A Food and Drug Administration advisory committee voted unanimously Friday that allowing adults who were initially vaccinated with the Johnson & Johnson one-dose vaccine against COVID-19 to get a booster is safe and effective, freeing the agency to authorize its use.
The committee’s recommendation is to offer a booster to people 18 and older at least two months after their first shot. If the FDA follows the advice of the committee, which it is not required to do but often does, it means that all three COVID-19 vaccines that are available in the U.S. have authorized boosters, with the caveat that there are restrictions in place on who can get a mRNA booster.
The vaccines developed by Pfizer /zigman2/quotes/202877789/composite PFE -3.00% and German partner BioNTech /zigman2/quotes/214419716/composite BNTX -0.30% and Moderna /zigman2/quotes/205619834/composite MRNA -2.94% are based on mRNA technology. Those are being reserved for now for people 65 and over, adults who are at high risk of severe disease, and those who face higher exposure to the virus because of their jobs. About 15 million people in the U.S. have received the J&J’s /zigman2/quotes/201724570/composite JNJ -0.63% adenovirus-based COVID-19 vaccine.
Colin Powell, who served under Republican and Democratic presidents in war and peace but whose sterling reputation was forever stained when he went before the U.N. and made faulty claims to justify the U.S. war in Iraq, has died of COVID-19 complications at the age of 84, the Associated Press reported.
Powell, a four-star Army general who went on to serve as national-security adviser, chairman of the Joint Chiefs of Staff and secretary of state, had been treated at Walter Reed National Medical Center in Bethesda, Md. While Powell was fully vaccinated, he also suffered from multiple myeloma, according to NBC News, a type of blood cancer that damages the body’s ability to fight infections.
Health experts were quick to point out that breakthrough infections are rare but are to be expected given that the vaccines are not 100% effective. And seniors with compromised immune systems are going to be at greater risk, which is why the booster program has been implemented.

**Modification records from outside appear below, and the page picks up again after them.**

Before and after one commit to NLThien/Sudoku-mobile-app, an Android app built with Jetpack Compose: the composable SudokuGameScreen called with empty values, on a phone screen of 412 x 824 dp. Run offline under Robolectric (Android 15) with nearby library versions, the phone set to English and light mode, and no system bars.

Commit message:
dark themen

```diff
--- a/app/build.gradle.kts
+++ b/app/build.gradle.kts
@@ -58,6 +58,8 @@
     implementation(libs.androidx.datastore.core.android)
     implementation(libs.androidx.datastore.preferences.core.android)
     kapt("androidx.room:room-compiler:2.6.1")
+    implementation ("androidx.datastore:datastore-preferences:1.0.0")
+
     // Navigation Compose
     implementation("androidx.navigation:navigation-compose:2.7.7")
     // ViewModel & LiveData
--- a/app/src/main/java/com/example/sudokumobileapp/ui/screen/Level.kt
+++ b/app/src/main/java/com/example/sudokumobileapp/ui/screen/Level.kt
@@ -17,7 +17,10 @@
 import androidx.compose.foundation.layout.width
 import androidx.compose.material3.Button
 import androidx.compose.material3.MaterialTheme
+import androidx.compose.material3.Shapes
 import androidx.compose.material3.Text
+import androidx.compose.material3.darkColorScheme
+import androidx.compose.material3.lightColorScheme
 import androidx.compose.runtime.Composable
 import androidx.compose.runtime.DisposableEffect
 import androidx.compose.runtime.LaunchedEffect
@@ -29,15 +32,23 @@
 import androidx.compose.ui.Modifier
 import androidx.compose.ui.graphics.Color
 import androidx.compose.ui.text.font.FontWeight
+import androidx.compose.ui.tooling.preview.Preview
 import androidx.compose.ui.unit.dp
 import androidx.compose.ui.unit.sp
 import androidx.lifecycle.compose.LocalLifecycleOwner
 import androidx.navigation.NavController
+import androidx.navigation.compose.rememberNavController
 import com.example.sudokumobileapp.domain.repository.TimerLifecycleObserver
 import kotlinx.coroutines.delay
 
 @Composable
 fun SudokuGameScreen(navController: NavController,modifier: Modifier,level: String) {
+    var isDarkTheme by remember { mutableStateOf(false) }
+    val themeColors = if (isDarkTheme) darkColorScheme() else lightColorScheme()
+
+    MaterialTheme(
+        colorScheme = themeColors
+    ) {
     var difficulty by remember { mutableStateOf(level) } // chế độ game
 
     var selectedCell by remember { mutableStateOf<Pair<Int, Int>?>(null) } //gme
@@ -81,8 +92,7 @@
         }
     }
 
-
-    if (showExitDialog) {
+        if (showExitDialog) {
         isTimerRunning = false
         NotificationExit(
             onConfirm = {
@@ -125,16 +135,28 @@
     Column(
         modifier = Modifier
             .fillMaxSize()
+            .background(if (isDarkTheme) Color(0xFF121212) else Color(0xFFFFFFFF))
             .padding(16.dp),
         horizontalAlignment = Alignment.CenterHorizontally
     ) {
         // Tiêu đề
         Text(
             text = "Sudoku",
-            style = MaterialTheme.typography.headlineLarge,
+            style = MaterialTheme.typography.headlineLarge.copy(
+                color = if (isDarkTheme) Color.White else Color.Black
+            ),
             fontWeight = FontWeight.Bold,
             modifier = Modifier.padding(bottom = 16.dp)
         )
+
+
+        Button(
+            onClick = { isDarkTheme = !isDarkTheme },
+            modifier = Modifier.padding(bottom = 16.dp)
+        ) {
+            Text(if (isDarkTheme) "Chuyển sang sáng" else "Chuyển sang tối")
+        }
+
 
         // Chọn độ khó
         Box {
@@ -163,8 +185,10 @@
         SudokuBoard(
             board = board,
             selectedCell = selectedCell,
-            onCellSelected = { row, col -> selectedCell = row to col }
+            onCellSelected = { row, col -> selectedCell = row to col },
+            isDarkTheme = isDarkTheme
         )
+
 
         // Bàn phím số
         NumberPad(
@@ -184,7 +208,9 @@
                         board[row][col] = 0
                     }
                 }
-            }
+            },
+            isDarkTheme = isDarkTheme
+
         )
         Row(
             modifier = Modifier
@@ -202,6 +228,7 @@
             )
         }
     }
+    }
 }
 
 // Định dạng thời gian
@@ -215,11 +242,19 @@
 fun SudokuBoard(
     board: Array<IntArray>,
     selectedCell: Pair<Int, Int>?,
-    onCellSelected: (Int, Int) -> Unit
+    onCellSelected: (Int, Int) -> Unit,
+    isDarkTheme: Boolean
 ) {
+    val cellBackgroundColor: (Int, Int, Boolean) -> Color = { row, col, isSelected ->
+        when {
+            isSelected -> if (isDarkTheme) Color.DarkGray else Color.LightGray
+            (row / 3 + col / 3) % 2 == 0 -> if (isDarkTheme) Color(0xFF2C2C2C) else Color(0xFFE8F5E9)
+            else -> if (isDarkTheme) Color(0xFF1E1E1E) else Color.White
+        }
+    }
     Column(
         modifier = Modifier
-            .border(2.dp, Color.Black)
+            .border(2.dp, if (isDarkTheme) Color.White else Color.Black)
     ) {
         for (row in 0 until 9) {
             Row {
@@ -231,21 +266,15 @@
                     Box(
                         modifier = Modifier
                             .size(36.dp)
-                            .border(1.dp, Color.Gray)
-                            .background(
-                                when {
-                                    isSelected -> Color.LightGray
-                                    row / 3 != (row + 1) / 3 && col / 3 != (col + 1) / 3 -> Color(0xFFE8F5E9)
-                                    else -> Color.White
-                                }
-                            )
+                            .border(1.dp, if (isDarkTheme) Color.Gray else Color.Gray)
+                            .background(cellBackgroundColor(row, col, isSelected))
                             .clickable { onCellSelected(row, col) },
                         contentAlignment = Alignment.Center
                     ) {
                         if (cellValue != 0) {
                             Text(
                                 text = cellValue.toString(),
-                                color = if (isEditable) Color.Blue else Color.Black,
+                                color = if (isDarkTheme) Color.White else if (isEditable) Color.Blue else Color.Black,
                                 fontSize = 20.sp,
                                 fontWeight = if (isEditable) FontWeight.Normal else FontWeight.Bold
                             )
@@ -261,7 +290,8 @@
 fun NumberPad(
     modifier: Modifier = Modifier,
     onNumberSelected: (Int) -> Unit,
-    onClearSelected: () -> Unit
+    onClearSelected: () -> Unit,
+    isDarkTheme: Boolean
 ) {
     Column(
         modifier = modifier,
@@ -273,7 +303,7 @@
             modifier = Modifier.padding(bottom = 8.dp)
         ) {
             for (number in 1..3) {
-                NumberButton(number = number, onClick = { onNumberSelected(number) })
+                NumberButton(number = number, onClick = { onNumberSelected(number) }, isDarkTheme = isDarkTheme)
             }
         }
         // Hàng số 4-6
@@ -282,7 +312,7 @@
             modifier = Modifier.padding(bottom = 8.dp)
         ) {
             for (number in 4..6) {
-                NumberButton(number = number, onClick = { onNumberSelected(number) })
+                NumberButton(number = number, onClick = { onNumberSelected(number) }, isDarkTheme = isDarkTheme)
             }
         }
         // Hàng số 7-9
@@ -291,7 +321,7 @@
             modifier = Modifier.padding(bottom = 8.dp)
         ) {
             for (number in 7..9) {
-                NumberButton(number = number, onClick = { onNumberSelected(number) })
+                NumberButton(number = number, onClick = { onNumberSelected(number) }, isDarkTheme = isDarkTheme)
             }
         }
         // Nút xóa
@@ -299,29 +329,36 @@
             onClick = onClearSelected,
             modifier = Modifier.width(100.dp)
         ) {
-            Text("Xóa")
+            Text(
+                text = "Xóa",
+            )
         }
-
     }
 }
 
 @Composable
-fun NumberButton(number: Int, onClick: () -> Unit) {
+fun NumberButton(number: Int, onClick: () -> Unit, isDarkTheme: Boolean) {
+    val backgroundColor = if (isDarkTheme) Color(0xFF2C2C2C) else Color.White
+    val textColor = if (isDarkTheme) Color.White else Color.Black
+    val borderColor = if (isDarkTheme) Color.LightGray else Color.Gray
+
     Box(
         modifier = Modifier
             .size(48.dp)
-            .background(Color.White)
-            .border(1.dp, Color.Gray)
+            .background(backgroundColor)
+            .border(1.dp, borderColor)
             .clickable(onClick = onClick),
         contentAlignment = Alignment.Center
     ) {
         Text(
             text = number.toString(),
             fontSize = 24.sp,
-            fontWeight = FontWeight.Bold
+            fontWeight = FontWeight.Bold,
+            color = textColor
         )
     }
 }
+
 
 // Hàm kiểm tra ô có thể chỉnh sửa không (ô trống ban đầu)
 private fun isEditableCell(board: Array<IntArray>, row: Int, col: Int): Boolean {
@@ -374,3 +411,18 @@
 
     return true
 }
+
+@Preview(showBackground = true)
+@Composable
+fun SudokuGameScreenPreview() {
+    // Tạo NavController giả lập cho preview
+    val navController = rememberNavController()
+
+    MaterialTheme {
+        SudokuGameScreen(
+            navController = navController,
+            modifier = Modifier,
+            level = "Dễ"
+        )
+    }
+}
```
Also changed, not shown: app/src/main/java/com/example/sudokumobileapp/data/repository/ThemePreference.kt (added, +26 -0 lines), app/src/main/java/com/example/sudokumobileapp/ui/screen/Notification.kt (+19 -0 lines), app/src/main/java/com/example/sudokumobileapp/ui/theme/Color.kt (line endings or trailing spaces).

Others noted that vaccines continue to be the best protection against severe COVID and death and that most of the current cases, hospitalizations and deaths are among unvaccinated people.
An unvaccinated Virginia couple in their 40s recently died of COVID-19, leaving behind four children — and the father with one tragic regret before he succumbed, the New York Post reported.
“He called me up and said, ‘Mom, I love you, and I wish that I’d got the shot,’ ” said Terry Mitchem, the mother of Kevin Mitchem, to NBC 4 in Washington, D.C.
She and other relatives of Kevin Mitchem and his late wife, Misty, are now urging those who have to be vaccinated to get immunized. “Please get it,” Kevin’s father, Don Mitchem, reportedly told the TV station.
The U.S. is averaging more than 1,500 deaths a day at present, according to a New York Times tracker, down 19% from two weeks ago. Cases and hospitalizations are also declining, although hot spots, like Alaska and Minnesota, are still struggling with high caseloads.
Counties in the country’s northernmost regions are seeking rising cases as cold weather arrives and drives people back into indoor settings, the Times reported.